Mass mailings direct from government, aside from those related to taxes or elections, have always interested to me.  Here at work, we have agreed that the nuclear fallout shelter designs from FEMA, delivered en masse to American doorsteps through the early 1980s (as near as we can figure), are some of the most seductive.  By far our favorite is Home Fallout Shelter: Snack Bar, Basement Location, Plan D. I went trolling about on Worldcat, the open web, and Google Books, looking for a digitized copy from a .gov or .edu.  Found one on a web site called Millionaire Playboy(TM) which I approached with trepidation; it appears that Millionaire Playboy(TM) is a commercial outfit that reviews and sells kitsch to the pop culture and video gaming communities.   Why have these folks beaten us to the digitizing of these government classics, which they’ve no doubt gotten from a federal depository library (or from some hopeless collector with a worse hoarding impulse than mine)?  (Scroll down to the bottom of this off-putting Mr. Stinkhead column and you’ll see a bunch of them.)

I’m signing off for the day.  The web has wearied me.  I’ve rambled too long, when all I wanted to tell you about was my yellow tap water and how my local public utility gave me the resources to learn more about it.

Dead crows: thoughts on local government information access, part I

It’s been a pretty typical week for me in Tacoma, Washington (my home when I’m not at work in Seattle).  But as I reflect back on the past seven days, I can see how local government information popped into my world in at least two conspicuous ways (and I’m sure many other more subtle ways).  I’ll share one story now.

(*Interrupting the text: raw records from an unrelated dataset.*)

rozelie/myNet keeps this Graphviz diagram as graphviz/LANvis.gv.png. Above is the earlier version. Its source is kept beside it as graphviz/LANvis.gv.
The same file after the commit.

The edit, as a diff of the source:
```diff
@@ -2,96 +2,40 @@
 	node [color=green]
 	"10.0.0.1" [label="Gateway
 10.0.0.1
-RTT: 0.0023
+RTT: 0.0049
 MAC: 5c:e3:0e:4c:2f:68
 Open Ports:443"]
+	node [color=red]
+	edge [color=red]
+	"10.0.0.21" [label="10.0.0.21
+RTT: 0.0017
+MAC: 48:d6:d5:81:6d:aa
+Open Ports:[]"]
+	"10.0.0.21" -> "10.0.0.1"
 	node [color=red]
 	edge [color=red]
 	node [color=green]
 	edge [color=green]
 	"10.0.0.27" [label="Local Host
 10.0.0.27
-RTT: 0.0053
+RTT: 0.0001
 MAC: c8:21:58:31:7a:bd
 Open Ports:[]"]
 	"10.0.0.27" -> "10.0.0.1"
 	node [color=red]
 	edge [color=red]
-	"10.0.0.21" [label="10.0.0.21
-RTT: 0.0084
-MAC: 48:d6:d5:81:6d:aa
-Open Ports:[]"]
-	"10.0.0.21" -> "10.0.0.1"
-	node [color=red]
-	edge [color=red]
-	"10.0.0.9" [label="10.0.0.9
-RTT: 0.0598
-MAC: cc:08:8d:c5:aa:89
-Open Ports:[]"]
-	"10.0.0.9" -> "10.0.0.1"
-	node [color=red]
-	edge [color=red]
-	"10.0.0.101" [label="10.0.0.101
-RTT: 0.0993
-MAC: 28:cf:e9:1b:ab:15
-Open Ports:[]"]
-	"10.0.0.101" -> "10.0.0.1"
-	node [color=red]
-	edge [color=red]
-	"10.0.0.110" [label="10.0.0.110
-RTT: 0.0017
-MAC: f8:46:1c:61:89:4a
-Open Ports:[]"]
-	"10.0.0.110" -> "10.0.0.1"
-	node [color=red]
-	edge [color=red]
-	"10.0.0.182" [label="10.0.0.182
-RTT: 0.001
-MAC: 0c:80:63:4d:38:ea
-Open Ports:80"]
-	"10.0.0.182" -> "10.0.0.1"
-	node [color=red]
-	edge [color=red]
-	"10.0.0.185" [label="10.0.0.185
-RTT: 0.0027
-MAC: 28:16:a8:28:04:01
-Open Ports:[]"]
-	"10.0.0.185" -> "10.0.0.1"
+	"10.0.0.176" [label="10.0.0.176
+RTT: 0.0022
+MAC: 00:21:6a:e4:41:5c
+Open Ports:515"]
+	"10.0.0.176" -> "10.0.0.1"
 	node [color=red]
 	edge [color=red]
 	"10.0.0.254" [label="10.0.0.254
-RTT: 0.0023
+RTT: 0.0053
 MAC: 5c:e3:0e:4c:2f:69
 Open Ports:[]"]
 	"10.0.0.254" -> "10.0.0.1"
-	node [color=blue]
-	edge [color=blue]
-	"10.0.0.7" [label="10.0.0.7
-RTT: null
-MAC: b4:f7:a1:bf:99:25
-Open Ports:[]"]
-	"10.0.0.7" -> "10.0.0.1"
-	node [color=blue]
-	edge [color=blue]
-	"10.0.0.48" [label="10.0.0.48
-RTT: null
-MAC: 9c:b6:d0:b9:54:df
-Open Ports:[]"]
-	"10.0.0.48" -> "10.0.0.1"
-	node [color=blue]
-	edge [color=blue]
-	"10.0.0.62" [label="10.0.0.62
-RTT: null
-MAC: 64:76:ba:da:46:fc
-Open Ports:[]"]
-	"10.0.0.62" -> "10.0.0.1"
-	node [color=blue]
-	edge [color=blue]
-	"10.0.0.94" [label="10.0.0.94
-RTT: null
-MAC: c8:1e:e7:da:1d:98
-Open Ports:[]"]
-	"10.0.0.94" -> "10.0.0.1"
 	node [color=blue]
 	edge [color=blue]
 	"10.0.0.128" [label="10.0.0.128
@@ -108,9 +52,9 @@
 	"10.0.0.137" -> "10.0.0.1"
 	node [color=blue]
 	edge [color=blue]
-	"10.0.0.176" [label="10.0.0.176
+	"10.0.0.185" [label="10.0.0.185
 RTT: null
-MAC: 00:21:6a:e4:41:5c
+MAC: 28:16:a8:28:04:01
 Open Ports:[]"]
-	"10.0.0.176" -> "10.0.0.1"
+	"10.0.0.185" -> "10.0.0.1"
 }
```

On Monday afternoon, upon returning home from walking my dog, I noticed an unfortunate sight:  a dead crow lying near our driveway, at the base of a telephone pole.  I had just disposed of a dead sparrow I’d found in the same vicinity the day before, so this concerned me.  I remembered that dead crows could be a sign of … some health hazard, I couldn’t remember which.  Without thinking, I consulted the real, tangible phone book’s blue pages (a hidden pasttime of many of us govdocs types), figuring I’d call the county health department.  I flipped past the federal government pages, the state pages, and found the county health department and its numerous entries.  Aha!  West Nile Virus hotline.  I called the number, and, because it was after hours, got a voicemail message.  Gratifyingly, the voice said something along the lines of "If you’re calling to report a dead crow, please provide your name, contact info and a detailed location for the crow.  We’ll call you back during business hours.  Check out our web page as well."

The next day at work, I received a courteous, professional call from the Tacoma Pierce County Health Department.  The Environmental Health Specialist told me she was going to stop by my residence and remove the bird for testing.  She also conjectured that the crow was probably a juvenile who had been electrocuted by the power lines, a common occurence, but she would remove it all the same.  When I got home, I found her business card and several Washington State government brochures (yes!  it was a multi-jurisdictional day!) about mosquito repellent, West Nile Virus, and Dead Bird Reporting.  Jackpot — tangible gov docs, delivered to my doorstep!  Overall, I was quite pleased with how this terribly old fashioned combination of the phone book and telephone worked so quickly and efficiently.  Reviewing the web pages was a fun exercise after the fact, but I liked talking directly to the specialist.  Out here, Dex is one of the prominent phone books.  Its online version doesn’t seem to include government, at least not in an obvious way, leaving users with the impression that there are two types of phone numbers in the world: residential and business.  The blue pages rock.